Bluetooth Technology: Behind the Scenes
Bluetooth technology connects PCs and mobile devices to peripherals such as wireless headphones, keyboards, mice, and gaming controllers. Bluetooth devices communicate via short-range radio transmissions on the 2.4 GHz frequency range.
The 2.4 GHz frequency range offers numerous channels that Bluetooth devices can take advantage of for communication. Paired devices jump between these channels in lockstep, constantly seeking the least interference and best signal quality. This process, known as frequency hopping, helps Bluetooth devices deliver low-latency, consistent performance.
Using Bluetooth devices for the first time with your mobile device or PC requires an initial configuration process known as pairing, where each device exchanges essential information such as device IDs and security keys. Users often need to input a PIN or keycode on one or both devices to authenticate the pairing process. After the initial process, vital connection information is saved to streamline future pairings.
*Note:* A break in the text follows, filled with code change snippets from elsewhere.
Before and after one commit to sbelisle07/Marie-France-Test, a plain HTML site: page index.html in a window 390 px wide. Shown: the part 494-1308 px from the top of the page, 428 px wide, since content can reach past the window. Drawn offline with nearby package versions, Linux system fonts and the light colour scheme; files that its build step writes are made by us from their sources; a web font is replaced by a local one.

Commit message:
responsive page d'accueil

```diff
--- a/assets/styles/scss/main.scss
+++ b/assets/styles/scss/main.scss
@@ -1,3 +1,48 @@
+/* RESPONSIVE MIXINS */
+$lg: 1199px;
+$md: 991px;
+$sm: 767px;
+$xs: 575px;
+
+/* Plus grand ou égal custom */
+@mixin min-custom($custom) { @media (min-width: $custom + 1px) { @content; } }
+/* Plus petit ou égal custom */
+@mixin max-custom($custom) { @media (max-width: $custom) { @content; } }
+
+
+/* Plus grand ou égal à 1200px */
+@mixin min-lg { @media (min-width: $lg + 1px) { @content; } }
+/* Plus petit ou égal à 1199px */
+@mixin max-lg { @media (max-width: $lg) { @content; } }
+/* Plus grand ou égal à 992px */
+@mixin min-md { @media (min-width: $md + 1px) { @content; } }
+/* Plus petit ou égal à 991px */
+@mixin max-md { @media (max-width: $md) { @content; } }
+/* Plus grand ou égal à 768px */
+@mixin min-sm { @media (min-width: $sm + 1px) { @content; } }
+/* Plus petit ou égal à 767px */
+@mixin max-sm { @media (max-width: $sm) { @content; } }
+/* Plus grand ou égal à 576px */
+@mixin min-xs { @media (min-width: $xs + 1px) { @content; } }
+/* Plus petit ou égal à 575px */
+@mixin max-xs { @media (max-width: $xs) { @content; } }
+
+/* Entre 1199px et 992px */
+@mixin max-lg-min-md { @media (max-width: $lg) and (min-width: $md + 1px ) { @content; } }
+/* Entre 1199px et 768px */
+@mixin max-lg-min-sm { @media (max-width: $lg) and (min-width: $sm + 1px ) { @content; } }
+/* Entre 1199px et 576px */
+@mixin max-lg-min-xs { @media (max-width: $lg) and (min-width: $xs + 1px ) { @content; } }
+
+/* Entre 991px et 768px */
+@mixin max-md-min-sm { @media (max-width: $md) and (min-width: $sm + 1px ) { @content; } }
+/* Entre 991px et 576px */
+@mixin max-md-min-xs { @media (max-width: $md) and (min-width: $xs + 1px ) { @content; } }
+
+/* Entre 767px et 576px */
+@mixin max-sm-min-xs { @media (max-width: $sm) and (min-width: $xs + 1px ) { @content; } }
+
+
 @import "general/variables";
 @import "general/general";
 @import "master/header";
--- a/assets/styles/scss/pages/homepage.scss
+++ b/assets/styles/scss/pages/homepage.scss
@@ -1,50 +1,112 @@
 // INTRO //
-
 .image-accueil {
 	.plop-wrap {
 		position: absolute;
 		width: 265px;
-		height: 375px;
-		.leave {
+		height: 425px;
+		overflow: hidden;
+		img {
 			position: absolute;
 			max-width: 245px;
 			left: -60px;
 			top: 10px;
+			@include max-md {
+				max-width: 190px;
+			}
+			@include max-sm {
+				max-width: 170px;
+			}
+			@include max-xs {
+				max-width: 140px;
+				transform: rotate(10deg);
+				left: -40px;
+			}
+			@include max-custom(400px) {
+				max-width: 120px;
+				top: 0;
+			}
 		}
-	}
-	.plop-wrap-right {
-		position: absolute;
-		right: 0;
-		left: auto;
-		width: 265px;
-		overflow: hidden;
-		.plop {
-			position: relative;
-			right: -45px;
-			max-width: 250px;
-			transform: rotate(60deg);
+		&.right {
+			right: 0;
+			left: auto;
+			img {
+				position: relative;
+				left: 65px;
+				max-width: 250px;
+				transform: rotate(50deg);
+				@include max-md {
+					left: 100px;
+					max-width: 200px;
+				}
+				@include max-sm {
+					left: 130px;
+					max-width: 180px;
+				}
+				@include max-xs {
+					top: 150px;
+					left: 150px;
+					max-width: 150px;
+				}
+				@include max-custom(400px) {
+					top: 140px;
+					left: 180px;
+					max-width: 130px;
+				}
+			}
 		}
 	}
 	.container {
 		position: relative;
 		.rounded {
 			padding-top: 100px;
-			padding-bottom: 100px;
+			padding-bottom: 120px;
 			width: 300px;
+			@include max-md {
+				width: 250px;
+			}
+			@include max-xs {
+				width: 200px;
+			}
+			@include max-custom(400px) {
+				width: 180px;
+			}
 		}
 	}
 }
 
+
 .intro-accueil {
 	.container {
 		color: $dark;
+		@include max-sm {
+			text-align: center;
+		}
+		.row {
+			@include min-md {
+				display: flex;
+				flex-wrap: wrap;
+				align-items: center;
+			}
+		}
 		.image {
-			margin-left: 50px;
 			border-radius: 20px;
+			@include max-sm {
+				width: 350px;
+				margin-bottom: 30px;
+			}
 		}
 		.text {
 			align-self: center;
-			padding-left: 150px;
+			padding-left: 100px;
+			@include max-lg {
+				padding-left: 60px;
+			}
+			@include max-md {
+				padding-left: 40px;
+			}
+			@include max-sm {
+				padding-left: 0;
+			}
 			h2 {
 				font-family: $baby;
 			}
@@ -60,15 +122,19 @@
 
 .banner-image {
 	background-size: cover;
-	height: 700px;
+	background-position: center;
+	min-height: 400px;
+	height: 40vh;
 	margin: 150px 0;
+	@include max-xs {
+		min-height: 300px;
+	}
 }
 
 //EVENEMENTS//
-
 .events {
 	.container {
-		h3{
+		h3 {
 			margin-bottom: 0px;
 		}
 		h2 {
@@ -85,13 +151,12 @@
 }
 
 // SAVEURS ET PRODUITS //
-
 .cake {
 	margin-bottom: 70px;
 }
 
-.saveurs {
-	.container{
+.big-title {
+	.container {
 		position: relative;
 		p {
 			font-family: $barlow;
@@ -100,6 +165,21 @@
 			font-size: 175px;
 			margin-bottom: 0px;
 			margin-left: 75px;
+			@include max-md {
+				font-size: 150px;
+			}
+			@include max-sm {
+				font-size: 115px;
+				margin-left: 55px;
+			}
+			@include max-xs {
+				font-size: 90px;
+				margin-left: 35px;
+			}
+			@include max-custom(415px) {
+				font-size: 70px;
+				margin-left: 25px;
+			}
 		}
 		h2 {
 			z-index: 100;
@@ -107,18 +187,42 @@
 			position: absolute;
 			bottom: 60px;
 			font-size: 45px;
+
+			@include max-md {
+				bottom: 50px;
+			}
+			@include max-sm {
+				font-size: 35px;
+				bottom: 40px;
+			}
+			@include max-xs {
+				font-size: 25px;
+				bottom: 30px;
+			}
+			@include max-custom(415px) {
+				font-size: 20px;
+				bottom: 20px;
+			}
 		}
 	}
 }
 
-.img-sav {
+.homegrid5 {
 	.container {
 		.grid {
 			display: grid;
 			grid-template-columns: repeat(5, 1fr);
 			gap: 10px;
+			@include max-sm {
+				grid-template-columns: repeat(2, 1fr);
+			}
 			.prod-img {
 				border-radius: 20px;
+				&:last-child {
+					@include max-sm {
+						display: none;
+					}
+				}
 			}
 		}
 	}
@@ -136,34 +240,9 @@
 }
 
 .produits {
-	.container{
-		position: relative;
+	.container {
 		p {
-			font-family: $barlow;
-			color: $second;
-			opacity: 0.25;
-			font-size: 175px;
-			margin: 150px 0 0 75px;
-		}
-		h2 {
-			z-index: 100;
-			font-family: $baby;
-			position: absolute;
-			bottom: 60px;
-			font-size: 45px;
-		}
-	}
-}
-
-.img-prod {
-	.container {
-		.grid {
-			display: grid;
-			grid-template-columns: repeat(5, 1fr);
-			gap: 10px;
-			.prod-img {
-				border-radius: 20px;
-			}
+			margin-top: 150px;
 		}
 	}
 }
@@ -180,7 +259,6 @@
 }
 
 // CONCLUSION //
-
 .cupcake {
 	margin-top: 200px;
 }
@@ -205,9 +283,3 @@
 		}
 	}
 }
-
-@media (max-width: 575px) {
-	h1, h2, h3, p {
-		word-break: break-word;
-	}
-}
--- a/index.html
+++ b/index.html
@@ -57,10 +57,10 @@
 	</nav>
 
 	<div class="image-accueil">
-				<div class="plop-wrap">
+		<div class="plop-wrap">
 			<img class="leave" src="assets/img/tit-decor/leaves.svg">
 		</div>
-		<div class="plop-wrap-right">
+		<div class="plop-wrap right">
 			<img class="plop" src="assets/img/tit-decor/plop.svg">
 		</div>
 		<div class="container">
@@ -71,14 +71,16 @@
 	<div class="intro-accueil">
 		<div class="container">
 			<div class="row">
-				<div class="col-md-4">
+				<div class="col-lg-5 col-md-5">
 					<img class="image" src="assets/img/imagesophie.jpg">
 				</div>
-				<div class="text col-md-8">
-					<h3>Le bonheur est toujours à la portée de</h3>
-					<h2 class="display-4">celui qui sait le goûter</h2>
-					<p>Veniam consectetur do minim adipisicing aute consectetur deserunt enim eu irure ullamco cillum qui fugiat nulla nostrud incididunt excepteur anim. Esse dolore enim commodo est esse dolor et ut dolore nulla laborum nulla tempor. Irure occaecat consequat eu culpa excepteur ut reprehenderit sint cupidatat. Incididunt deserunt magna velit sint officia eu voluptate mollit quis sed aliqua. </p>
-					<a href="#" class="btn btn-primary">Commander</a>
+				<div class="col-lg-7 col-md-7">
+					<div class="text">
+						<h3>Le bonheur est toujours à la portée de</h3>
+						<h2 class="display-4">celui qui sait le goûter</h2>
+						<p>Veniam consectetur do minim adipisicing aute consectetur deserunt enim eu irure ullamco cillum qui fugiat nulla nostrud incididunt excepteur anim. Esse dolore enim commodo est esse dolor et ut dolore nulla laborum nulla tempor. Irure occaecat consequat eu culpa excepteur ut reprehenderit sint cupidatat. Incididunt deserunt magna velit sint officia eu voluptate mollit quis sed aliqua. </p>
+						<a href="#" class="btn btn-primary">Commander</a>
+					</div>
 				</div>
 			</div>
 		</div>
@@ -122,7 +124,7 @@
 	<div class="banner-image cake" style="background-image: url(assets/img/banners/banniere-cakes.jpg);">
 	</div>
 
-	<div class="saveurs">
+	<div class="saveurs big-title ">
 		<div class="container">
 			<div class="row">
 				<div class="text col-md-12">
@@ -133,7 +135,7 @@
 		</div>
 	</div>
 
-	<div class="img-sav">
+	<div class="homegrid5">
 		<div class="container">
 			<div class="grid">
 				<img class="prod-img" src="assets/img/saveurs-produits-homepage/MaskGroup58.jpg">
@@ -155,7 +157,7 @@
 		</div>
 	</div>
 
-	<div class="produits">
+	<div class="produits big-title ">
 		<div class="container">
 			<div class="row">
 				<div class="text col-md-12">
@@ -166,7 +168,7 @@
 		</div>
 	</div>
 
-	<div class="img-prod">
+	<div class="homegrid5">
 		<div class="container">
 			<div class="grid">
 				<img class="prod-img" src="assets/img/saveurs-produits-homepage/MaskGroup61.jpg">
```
Currently, Bluetooth technology is offered in two distinct versions, Bluetooth Classic and Bluetooth Low Energy (LE). Bluetooth Low Energy is optimized for burst communications that preserve battery life, while Bluetooth Classic is used for applications that require more-frequent and persistent data transfer. Bluetooth Classic has up to 79 2.4 GHz channels at its disposal, while Bluetooth Low Energy has up to 40 channels to hop between.
Bluetooth Technology vs. Wi-Fi
Principally, Wi-Fi is used for internet and networking connections between many devices, while Bluetooth technology is used for a variety of use cases on a device-to-device basis. Wi-Fi operates on the 2.4 GHz, 5 GHz, and 6 GHz frequency ranges, while Bluetooth technology only operates on the 2.4 GHz frequency band. Bluetooth technology is intended for low-latency applications dealing with smaller amounts of data, whereas Wi-Fi provides the bandwidth and capacity to move large files more quickly and easily.
While Wi-Fi technologies and supporting infrastructure must constantly manage data transfer between a large number of devices, Bluetooth technology is focused on data transfers from a host to peripheral at shorter distances.
Unlike Wi-Fi, Bluetooth technology does not require supporting infrastructure such as routers or access points to function. Instead, each Bluetooth device connects directly to the host or hosts. Wi-Fi devices operate on a fixed channel as opposed to hopping between channels frequently like Bluetooth devices. Connecting to a Wi-Fi network for the first time doesn’t require a dedicated pairing mode; users can simply enter any required network credentials and log on.
In the past, many PCs did not offer integrated Bluetooth functionality, so most peripherals shipped with a USB dongle for each device. This could often result in users connecting multiple dongles to their PC, leading to a cumbersome experience and annoyance if a dongle was lost or stopped working. Today, Bluetooth capabilities are commonly integrated into PCs via the same network card that supports the device’s Wi-Fi. This helps streamline usage and conserves ports on the user’s PC for wired peripherals.
The Future of Bluetooth Technology
Bluetooth technology continues to evolve. In July 2022, Bluetooth LE Audio brought better audio quality and lower power consumption to Bluetooth applications as well as support for multistream capabilities such as audio sharing and Auracast broadcasting. The introduction of Auracast also represents a major step forward in using Bluetooth technology for assistive listening devices such as hearing aids.
Intel’s Role in Bluetooth Technology
Since 2011, every Intel® Wi-Fi card has come with integrated Bluetooth functionality, eliminating the need for a separate dongle for Bluetooth connectivity. We’ve been involved in Bluetooth technology since its inception and are a founding member of the Bluetooth Special Interest Group (SIG). As part of our involvement with the SIG, Intel works with OEMs and peripheral manufacturers to create detailed Bluetooth implementation specifications. We collaborate with companies throughout our ecosystem to help them leverage these specifications to provide an outstanding end user experience.
We’ve also enabled Intel-based systems to offload essential Bluetooth audio processing capabilities, such as those that would be used to enable wireless headphones, from the CPU to a low-power digital signal processor in the audio subsystem. With this architecture in place, the CPU can enter a deep sleep more often since it’s not required to supply the audio signal to the end user device. This allows the PC to reduce power consumption and extend battery life.
Bluetooth Technology Is a Modern Connectivity Essential
Today, Bluetooth technology is a critical component of our modern, connected lives. The technological capabilities underpinning Bluetooth connectivity allow for simpler and more hassle-free ways to work, play, listen, communicate, and connect.
As Bluetooth technology expands its capabilities, Intel will continue to steward its evolution and empower technologists across the world to create new, amazing Bluetooth experiences through technologies, products, and industry leadership.